### Assignment
Only lines with the string "fillColor" are wanted. Pull them out of the data.

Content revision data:
=== Section Start ===
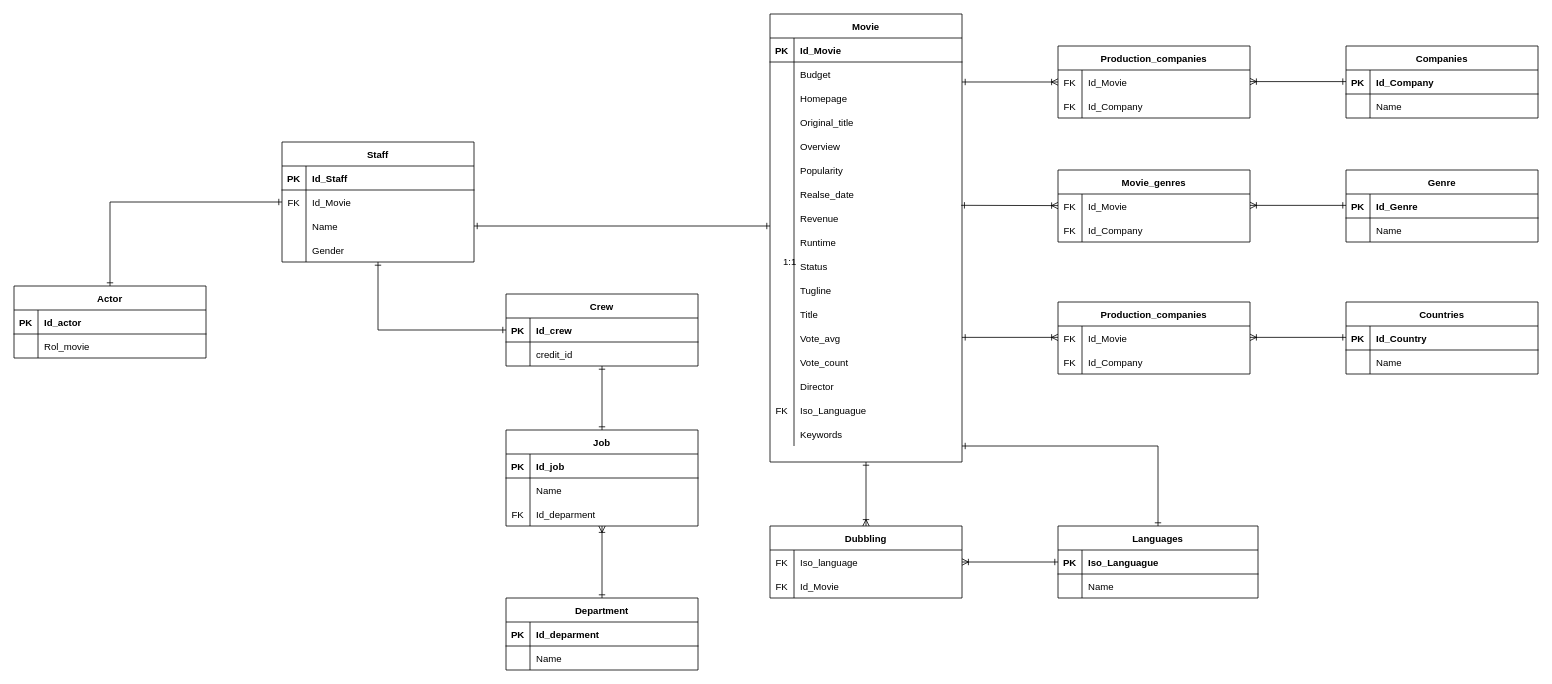
The draw.io diagram Modelo Logico.drawio in rubenjz/Base-de-Datos, before the edit. Source tidied: cells renumbered, new cells numbered last; positions are measured from the earlier drawing's top-left corner, leaving out a move shared by most shapes. Both pictures are drawn from the tidied source at 80%, with x=0, y=0 at pixel (14, 14).
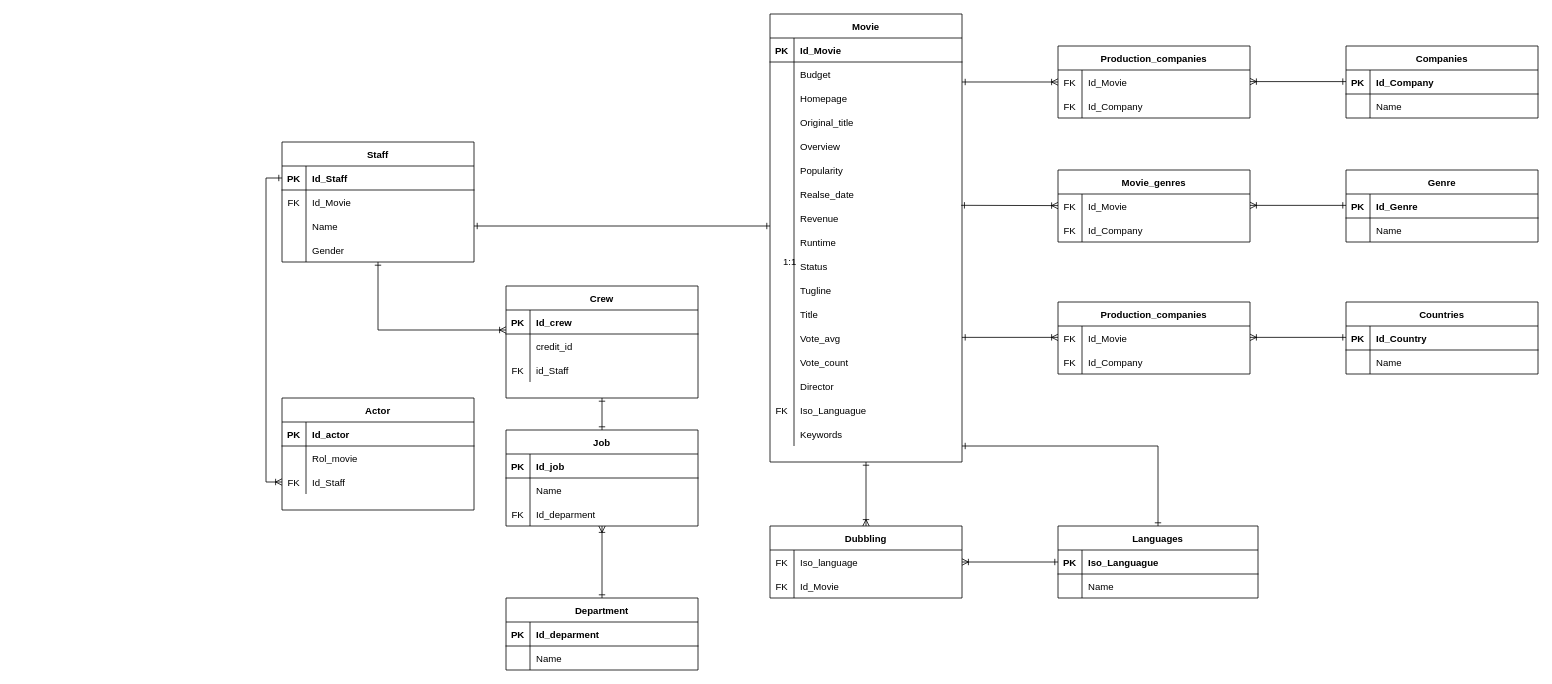
The same page after the edit.

The change refers to these unchanged cells:
```xml
<mxCell id="119" value="Staff" style="shape=table;startSize=30;childLayout=tableLayout;rowLines=0;fontStyle=1;align=center;" parent="1" vertex="1">
  <mxGeometry x="335" y="160" width="240" height="150" as="geometry" />
</mxCell>
<mxCell id="120" style="shape=partialRectangle;fillColor=none;points=[[0,0.5],[1,0.5]];portConstraint=eastwest;top=0;left=0;right=0;bottom=1;" parent="119" vertex="1">
  <mxGeometry y="30" width="240" height="30" as="geometry" />
</mxCell>
```

Diff of the diagram source:
```diff
@@
     <mxCell id="133" value="Actor" style="shape=table;startSize=30;childLayout=tableLayout;rowLines=0;fontStyle=1;align=center;" parent="1" vertex="1">
-      <mxGeometry y="340" width="240" height="90" as="geometry" />
+      <mxGeometry x="335" y="480" width="240" height="140" as="geometry" />
     </mxCell>
@@
+    <mxCell id="169" style="shape=partialRectangle;fillColor=none;points=[[0,0.5],[1,0.5]];portConstraint=eastwest;top=0;left=0;right=0;bottom=0;" parent="133" vertex="1">
+      <mxGeometry y="90" width="240" height="30" as="geometry" />
+    </mxCell>
+    <mxCell id="170" value="FK" style="shape=partialRectangle;overflow=hidden;fillColor=none;top=0;left=0;bottom=0;right=0;" parent="169" vertex="1">
+      <mxGeometry width="30" height="30" as="geometry" />
+    </mxCell>
+    <mxCell id="171" value="Id_Staff" style="shape=partialRectangle;overflow=hidden;fillColor=none;top=0;left=0;bottom=0;right=0;align=left;spacingLeft=6;" parent="169" vertex="1">
+      <mxGeometry x="30" width="210" height="30" as="geometry" />
+    </mxCell>
@@
     <mxCell id="141" value="Crew" style="shape=table;startSize=30;childLayout=tableLayout;rowLines=0;fontStyle=1;align=center;" parent="1" vertex="1">
-      <mxGeometry x="615" y="350" width="240" height="90" as="geometry" />
+      <mxGeometry x="615" y="340" width="240" height="140" as="geometry" />
     </mxCell>
@@
+    <mxCell id="172" style="shape=partialRectangle;fillColor=none;top=0;left=0;right=0;bottom=0;" parent="141" vertex="1">
+      <mxGeometry y="90" width="240" height="30" as="geometry" />
+    </mxCell>
+    <mxCell id="173" value="FK" style="shape=partialRectangle;overflow=hidden;fillColor=none;top=0;left=0;bottom=0;right=0;" parent="172" vertex="1">
+      <mxGeometry width="30" height="30" as="geometry" />
+    </mxCell>
+    <mxCell id="174" value="id_Staff" style="shape=partialRectangle;overflow=hidden;fillColor=none;top=0;left=0;bottom=0;right=0;align=left;spacingLeft=6;" parent="172" vertex="1">
+      <mxGeometry x="30" width="210" height="30" as="geometry" />
+    </mxCell>
@@
-    <mxCell id="167" style="edgeStyle=orthogonalEdgeStyle;rounded=0;jettySize=auto;html=1;startArrow=ERone;startFill=0;endArrow=ERone;endFill=0;" parent="1" edge="1" source="119" target="133">
+    <mxCell id="167" style="edgeStyle=orthogonalEdgeStyle;rounded=0;jettySize=auto;html=1;startArrow=ERone;startFill=0;endArrow=ERoneToMany;endFill=0;entryX=0;entryY=0.5;entryDx=0;entryDy=0;" parent="1" edge="1" source="120" target="169">
       <mxGeometry relative="1" as="geometry" />
     </mxCell>
-    <mxCell id="168" style="edgeStyle=orthogonalEdgeStyle;rounded=0;jettySize=auto;html=1;startArrow=ERone;startFill=0;endArrow=ERone;endFill=0;" parent="1" edge="1" source="119" target="141">
+    <mxCell id="168" style="edgeStyle=orthogonalEdgeStyle;rounded=0;jettySize=auto;html=1;startArrow=ERone;startFill=0;endArrow=ERoneToMany;endFill=0;" parent="1" edge="1" source="119" target="141">
       <mxGeometry relative="1" as="geometry">
         <Array as="points">
           <mxPoint x="455" y="395" />
         </Array>
       </mxGeometry>
     </mxCell>
```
=== Section End ===
### Final answer
<mxCell id="120" style="shape=partialRectangle;fillColor=none;points=[[0,0.5],[1,0.5]];portConstraint=eastwest;top=0;left=0;right=0;bottom=1;" parent="119" vertex="1">
+    <mxCell id="169" style="shape=partialRectangle;fillColor=none;points=[[0,0.5],[1,0.5]];portConstraint=eastwest;top=0;left=0;right=0;bottom=0;" parent="133" vertex="1">
+    <mxCell id="170" value="FK" style="shape=partialRectangle;overflow=hidden;fillColor=none;top=0;left=0;bottom=0;right=0;" parent="169" vertex="1">
+    <mxCell id="171" value="Id_Staff" style="shape=partialRectangle;overflow=hidden;fillColor=none;top=0;left=0;bottom=0;right=0;align=left;spacingLeft=6;" parent="169" vertex="1">
+    <mxCell id="172" style="shape=partialRectangle;fillColor=none;top=0;left=0;right=0;bottom=0;" parent="141" vertex="1">
+    <mxCell id="173" value="FK" style="shape=partialRectangle;overflow=hidden;fillColor=none;top=0;left=0;bottom=0;right=0;" parent="172" vertex="1">
+    <mxCell id="174" value="id_Staff" style="shape=partialRectangle;overflow=hidden;fillColor=none;top=0;left=0;bottom=0;right=0;align=left;spacingLeft=6;" parent="172" vertex="1">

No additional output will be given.